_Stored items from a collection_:
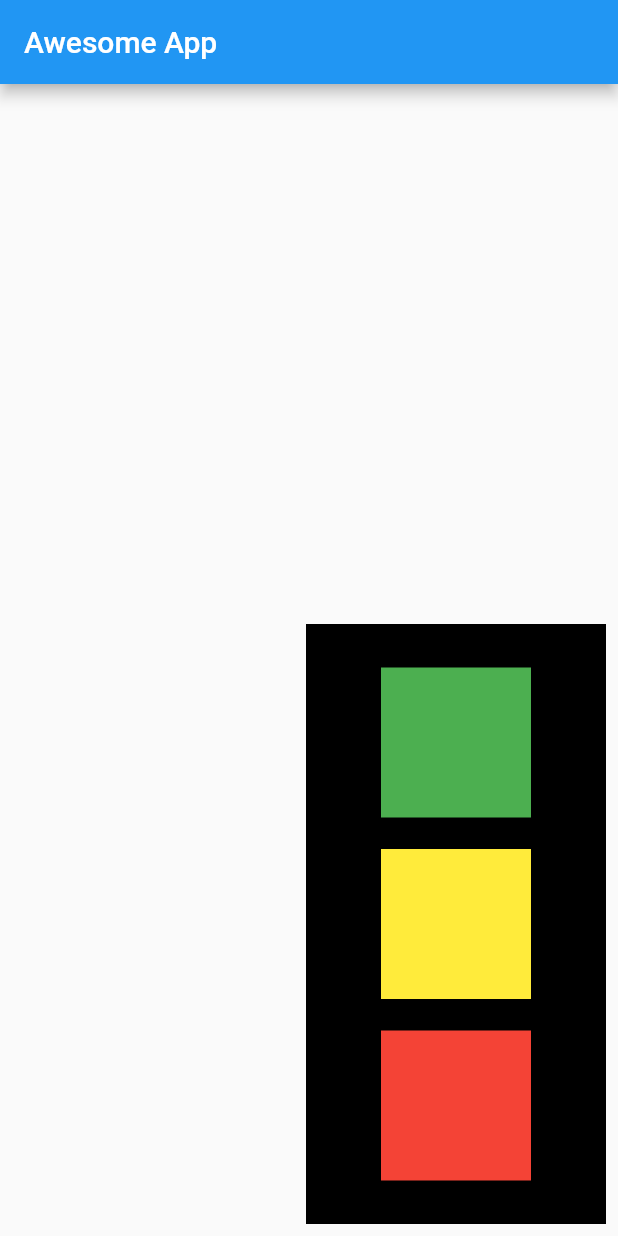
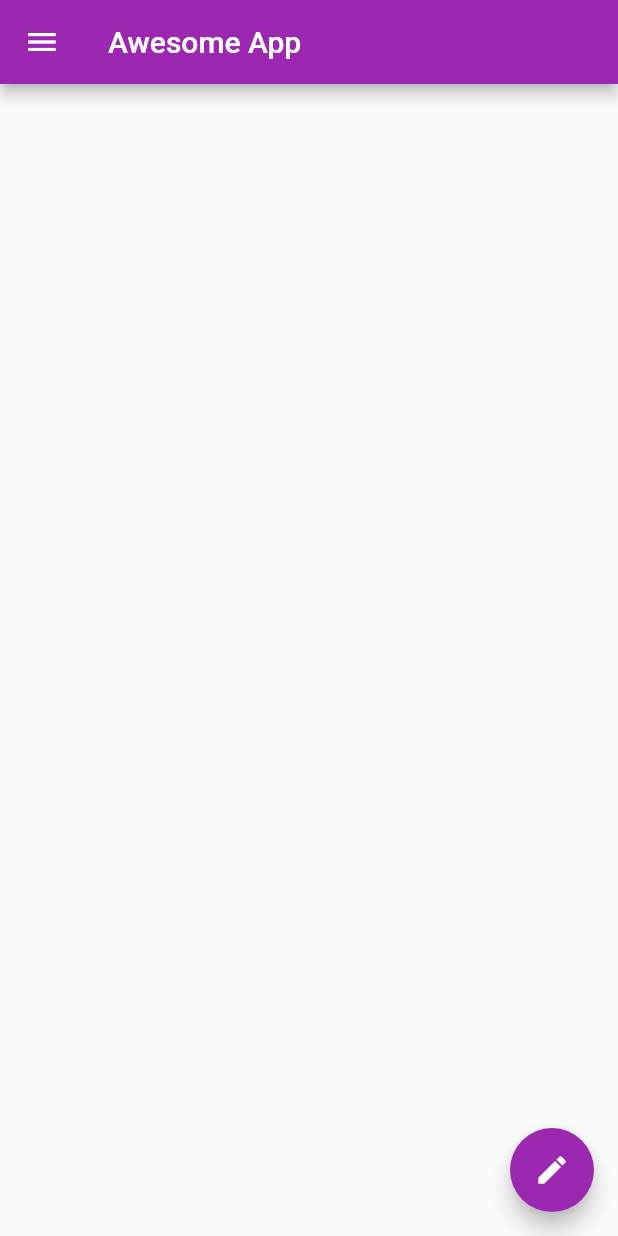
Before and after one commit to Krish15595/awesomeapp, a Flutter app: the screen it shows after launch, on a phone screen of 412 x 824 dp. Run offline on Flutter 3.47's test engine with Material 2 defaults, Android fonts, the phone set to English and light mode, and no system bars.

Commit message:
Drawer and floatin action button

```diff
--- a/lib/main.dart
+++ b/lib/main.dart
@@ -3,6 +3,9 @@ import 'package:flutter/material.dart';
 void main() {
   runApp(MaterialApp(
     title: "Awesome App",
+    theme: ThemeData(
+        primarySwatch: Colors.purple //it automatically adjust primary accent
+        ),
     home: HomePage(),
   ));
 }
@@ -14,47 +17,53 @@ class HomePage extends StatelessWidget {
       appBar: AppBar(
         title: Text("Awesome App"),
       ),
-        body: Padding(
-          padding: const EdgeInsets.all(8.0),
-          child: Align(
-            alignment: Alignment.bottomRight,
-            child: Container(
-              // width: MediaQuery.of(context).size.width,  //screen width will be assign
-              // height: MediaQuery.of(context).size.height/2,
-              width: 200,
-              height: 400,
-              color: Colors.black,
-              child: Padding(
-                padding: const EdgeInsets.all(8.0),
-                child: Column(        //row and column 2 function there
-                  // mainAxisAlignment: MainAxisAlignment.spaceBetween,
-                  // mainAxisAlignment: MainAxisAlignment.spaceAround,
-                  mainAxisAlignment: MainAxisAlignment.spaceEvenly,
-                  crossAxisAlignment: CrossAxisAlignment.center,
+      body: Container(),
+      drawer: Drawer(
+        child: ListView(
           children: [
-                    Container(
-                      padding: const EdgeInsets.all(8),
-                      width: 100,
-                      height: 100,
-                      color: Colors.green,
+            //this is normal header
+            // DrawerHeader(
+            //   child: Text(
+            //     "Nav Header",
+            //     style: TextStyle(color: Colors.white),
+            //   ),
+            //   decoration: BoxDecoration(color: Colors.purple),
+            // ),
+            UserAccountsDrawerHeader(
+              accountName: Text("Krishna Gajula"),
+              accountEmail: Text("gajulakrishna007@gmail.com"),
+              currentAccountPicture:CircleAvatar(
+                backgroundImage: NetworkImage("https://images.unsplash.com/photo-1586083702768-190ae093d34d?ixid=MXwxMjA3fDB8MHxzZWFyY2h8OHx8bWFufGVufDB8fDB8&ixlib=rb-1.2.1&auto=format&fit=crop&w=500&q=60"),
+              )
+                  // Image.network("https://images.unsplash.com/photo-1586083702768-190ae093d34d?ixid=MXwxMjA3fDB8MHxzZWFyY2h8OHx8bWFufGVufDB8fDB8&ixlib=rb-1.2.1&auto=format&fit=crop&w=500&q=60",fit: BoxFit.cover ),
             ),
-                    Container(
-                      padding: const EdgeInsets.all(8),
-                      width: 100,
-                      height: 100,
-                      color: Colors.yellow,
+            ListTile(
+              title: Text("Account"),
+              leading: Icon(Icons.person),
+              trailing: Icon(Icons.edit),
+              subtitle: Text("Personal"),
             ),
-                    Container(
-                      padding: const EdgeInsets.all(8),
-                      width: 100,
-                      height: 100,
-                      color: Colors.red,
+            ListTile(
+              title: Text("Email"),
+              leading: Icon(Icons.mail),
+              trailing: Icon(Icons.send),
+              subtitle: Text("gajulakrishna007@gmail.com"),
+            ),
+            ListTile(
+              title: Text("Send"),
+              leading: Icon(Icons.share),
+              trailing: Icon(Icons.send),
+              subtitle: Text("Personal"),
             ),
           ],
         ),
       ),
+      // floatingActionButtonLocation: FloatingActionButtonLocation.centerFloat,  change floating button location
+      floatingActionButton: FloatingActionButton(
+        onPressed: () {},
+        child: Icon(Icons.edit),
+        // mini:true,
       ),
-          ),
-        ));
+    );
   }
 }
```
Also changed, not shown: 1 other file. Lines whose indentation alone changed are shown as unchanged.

_WORK TO COMPLETE_:
In the answer, the entries should be restated verbatim, with all pictures omitted.

_TASK RESPONSE_:
Before and after one commit to Krish15595/awesomeapp, a Flutter app: the screen it shows after launch, on a phone screen of 412 x 824 dp. Run offline on Flutter 3.47's test engine with Material 2 defaults, Android fonts, the phone set to English and light mode, and no system bars.

Commit message:
Drawer and floatin action button

```diff
--- a/lib/main.dart
+++ b/lib/main.dart
@@ -3,6 +3,9 @@ import 'package:flutter/material.dart';
 void main() {
   runApp(MaterialApp(
     title: "Awesome App",
+    theme: ThemeData(
+        primarySwatch: Colors.purple //it automatically adjust primary accent
+        ),
     home: HomePage(),
   ));
 }
@@ -14,47 +17,53 @@ class HomePage extends StatelessWidget {
       appBar: AppBar(
         title: Text("Awesome App"),
       ),
-        body: Padding(
-          padding: const EdgeInsets.all(8.0),
-          child: Align(
-            alignment: Alignment.bottomRight,
-            child: Container(
-              // width: MediaQuery.of(context).size.width,  //screen width will be assign
-              // height: MediaQuery.of(context).size.height/2,
-              width: 200,
-              height: 400,
-              color: Colors.black,
-              child: Padding(
-                padding: const EdgeInsets.all(8.0),
-                child: Column(        //row and column 2 function there
-                  // mainAxisAlignment: MainAxisAlignment.spaceBetween,
-                  // mainAxisAlignment: MainAxisAlignment.spaceAround,
-                  mainAxisAlignment: MainAxisAlignment.spaceEvenly,
-                  crossAxisAlignment: CrossAxisAlignment.center,
+      body: Container(),
+      drawer: Drawer(
+        child: ListView(
           children: [
-                    Container(
-                      padding: const EdgeInsets.all(8),
-                      width: 100,
-                      height: 100,
-                      color: Colors.green,
+            //this is normal header
+            // DrawerHeader(
+            //   child: Text(
+            //     "Nav Header",
+            //     style: TextStyle(color: Colors.white),
+            //   ),
+            //   decoration: BoxDecoration(color: Colors.purple),
+            // ),
+            UserAccountsDrawerHeader(
+              accountName: Text("Krishna Gajula"),
+              accountEmail: Text("gajulakrishna007@gmail.com"),
+              currentAccountPicture:CircleAvatar(
+                backgroundImage: NetworkImage("https://images.unsplash.com/photo-1586083702768-190ae093d34d?ixid=MXwxMjA3fDB8MHxzZWFyY2h8OHx8bWFufGVufDB8fDB8&ixlib=rb-1.2.1&auto=format&fit=crop&w=500&q=60"),
+              )
+                  // Image.network("https://images.unsplash.com/photo-1586083702768-190ae093d34d?ixid=MXwxMjA3fDB8MHxzZWFyY2h8OHx8bWFufGVufDB8fDB8&ixlib=rb-1.2.1&auto=format&fit=crop&w=500&q=60",fit: BoxFit.cover ),
             ),
-                    Container(
-                      padding: const EdgeInsets.all(8),
-                      width: 100,
-                      height: 100,
-                      color: Colors.yellow,
+            ListTile(
+              title: Text("Account"),
+              leading: Icon(Icons.person),
+              trailing: Icon(Icons.edit),
+              subtitle: Text("Personal"),
             ),
-                    Container(
-                      padding: const EdgeInsets.all(8),
-                      width: 100,
-                      height: 100,
-                      color: Colors.red,
+            ListTile(
+              title: Text("Email"),
+              leading: Icon(Icons.mail),
+              trailing: Icon(Icons.send),
+              subtitle: Text("gajulakrishna007@gmail.com"),
+            ),
+            ListTile(
+              title: Text("Send"),
+              leading: Icon(Icons.share),
+              trailing: Icon(Icons.send),
+              subtitle: Text("Personal"),
             ),
           ],
         ),
       ),
+      // floatingActionButtonLocation: FloatingActionButtonLocation.centerFloat,  change floating button location
+      floatingActionButton: FloatingActionButton(
+        onPressed: () {},
+        child: Icon(Icons.edit),
+        // mini:true,
       ),
-          ),
-        ));
+    );
   }
 }
```
Also changed, not shown: 1 other file. Lines whose indentation alone changed are shown as unchanged.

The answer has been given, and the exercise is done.